### Excerpted records
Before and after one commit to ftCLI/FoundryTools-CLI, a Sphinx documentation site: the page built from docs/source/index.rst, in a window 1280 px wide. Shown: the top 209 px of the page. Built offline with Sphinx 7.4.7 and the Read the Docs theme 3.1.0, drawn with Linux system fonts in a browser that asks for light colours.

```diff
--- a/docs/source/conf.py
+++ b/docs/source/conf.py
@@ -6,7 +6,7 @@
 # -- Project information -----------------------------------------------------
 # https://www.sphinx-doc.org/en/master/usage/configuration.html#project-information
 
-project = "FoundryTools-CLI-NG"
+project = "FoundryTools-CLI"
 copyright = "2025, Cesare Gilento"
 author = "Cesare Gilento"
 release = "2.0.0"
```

### What needs to be done
Set the entries above down once more, exactly as they stand.

### Answer for this exercise
Before and after one commit to ftCLI/FoundryTools-CLI, a Sphinx documentation site: the page built from docs/source/index.rst, in a window 1280 px wide. Shown: the top 209 px of the page. Built offline with Sphinx 7.4.7 and the Read the Docs theme 3.1.0, drawn with Linux system fonts in a browser that asks for light colours.

```diff
--- a/docs/source/conf.py
+++ b/docs/source/conf.py
@@ -6,7 +6,7 @@
 # -- Project information -----------------------------------------------------
 # https://www.sphinx-doc.org/en/master/usage/configuration.html#project-information
 
-project = "FoundryTools-CLI-NG"
+project = "FoundryTools-CLI"
 copyright = "2025, Cesare Gilento"
 author = "Cesare Gilento"
 release = "2.0.0"
```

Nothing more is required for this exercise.